Classics: Patti Austin & James Ingram – Baby Come To Me (Qwest Records)
The daughter of a Jazz musician, Patti Austin secured her first recording deal with RCA at the early age of… 4! With Dinah Washington and Quincy Jones choosin’ her as their goddaughter, she first became both a session and commercial jingle singer.
Although she delivered her first recording back in 1965, Austin would have to wait until the beginning of the 80’s to get major recognition. This while contributing to Quincy Jones‘ 1981 ‘The Dude’ album. Takin’ the lead vocals on the memorable ‘Betcha Wouldn’t Heart Me’ (co-written by Stevie Wonder) and ‘Razzmatazz’. An album followed by the Quincy Jones Presents Patti Austin‘s Every Home Should Have One’…

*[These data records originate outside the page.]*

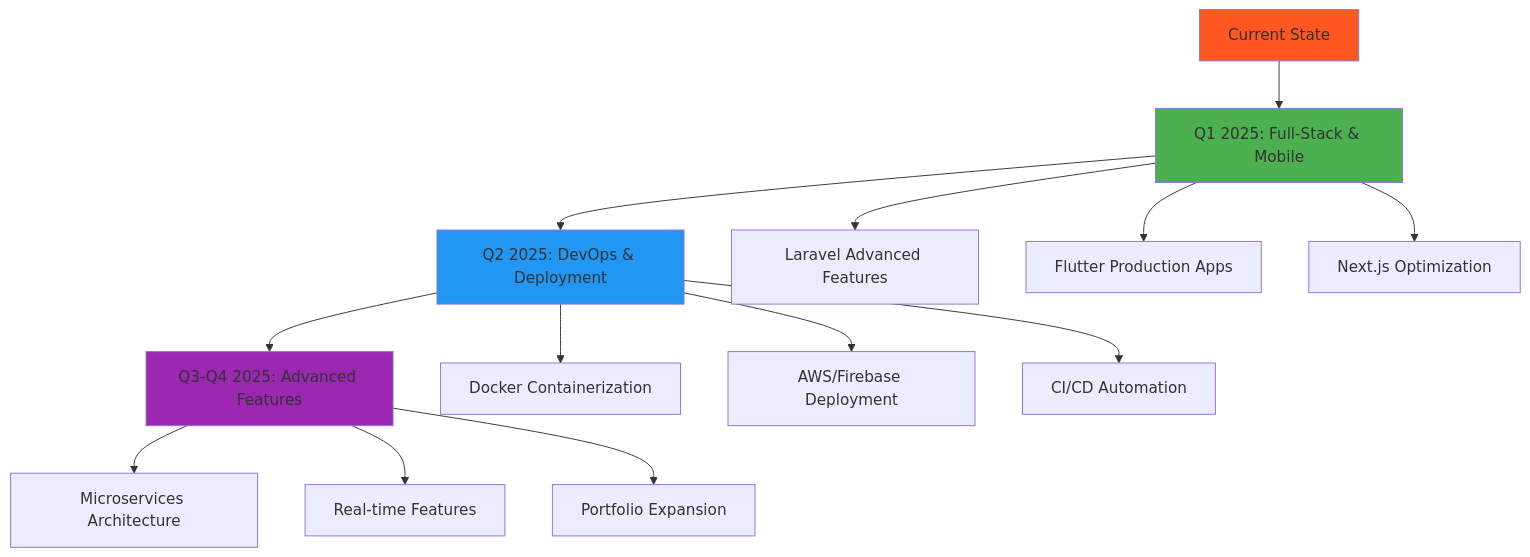
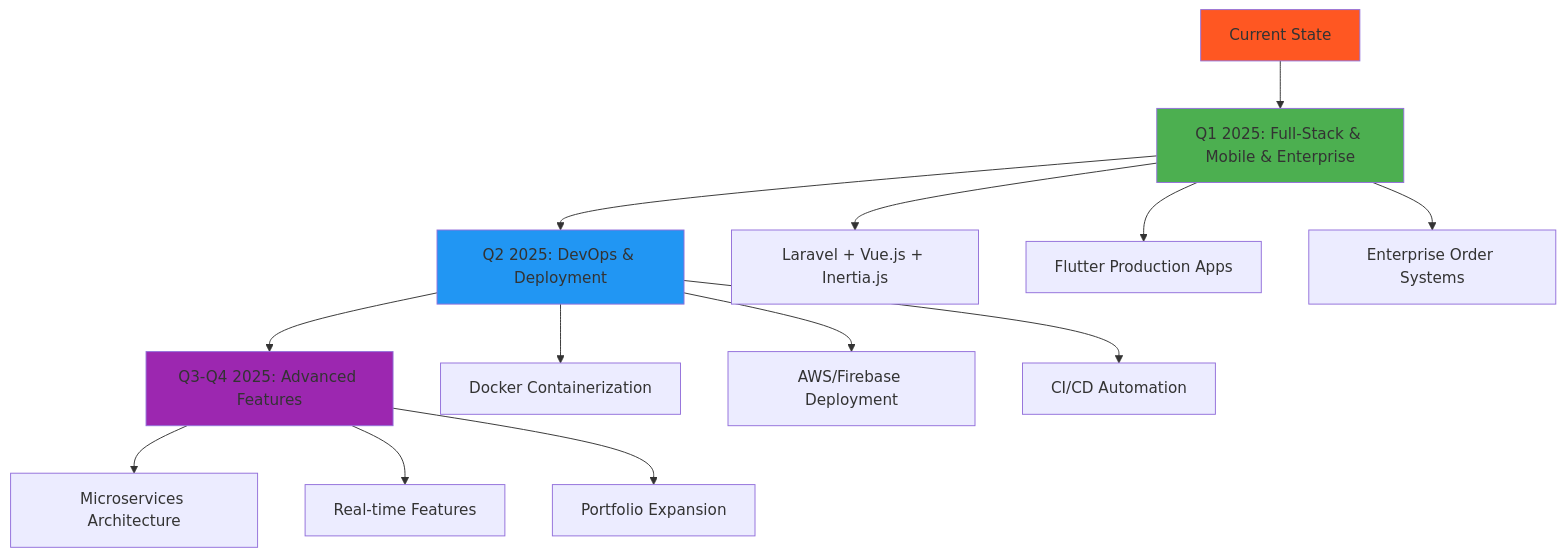
The third of 4 diagrams in README.md (Namidu99/Namidu99), drawn with Mermaid before and after one commit. The commit also changed other lines of this file, not shown here.

````diff
--- a/README.md
+++ b/README.md
@@ -205,23 +223,23 @@
 ```mermaid
 graph TD
-    A[Current State] --> B[Q1 2025: Full-Stack & Mobile]
+    A[Current State] --> B[Q1 2025: Full-Stack & Mobile & Enterprise]
     B --> C[Q2 2025: DevOps & Deployment]
     C --> D[Q3-Q4 2025: Advanced Features]
     
-    B --> B1[Laravel Advanced Features]
+    B --> B1[Laravel + Vue.js + Inertia.js]
     B --> B2[Flutter Production Apps]
-    B --> B3[Next.js Optimization]
+    B --> B3[Enterprise Order Systems]
     
     C --> C1[Docker Containerization]
     C --> C2[AWS/Firebase Deployment]
     C --> C3[CI/CD Automation]
     
     D --> D1[Microservices Architecture]
     D --> D2[Real-time Features]
     D --> D3[Portfolio Expansion]
     
     style A fill:#FF5722
     style B fill:#4CAF50
     style C fill:#2196F3
     style D fill:#9C27B0
 ```
````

There, Patti Austin would score one of her biggest successes ever. Meanwhile sharing the duties with James Ingram on the smooth and mellow Rod Temperton penned ‘Baby Come To Me’. Surrounded by a whole bunch of luminaries. From Michael McDonald in the background vocals to Greg Phillinganes. But also Steve Lukather and David Foster. Not to mention Paulinho Da Costa and Louis Johnson…
– A native of Harlem, NYC, Patti Austin saw the day in a music environment with thanks to her dad who was a Jazz trombonist. But also to Dinah Washington and Quincy Jones who referred to themselves as her godparents.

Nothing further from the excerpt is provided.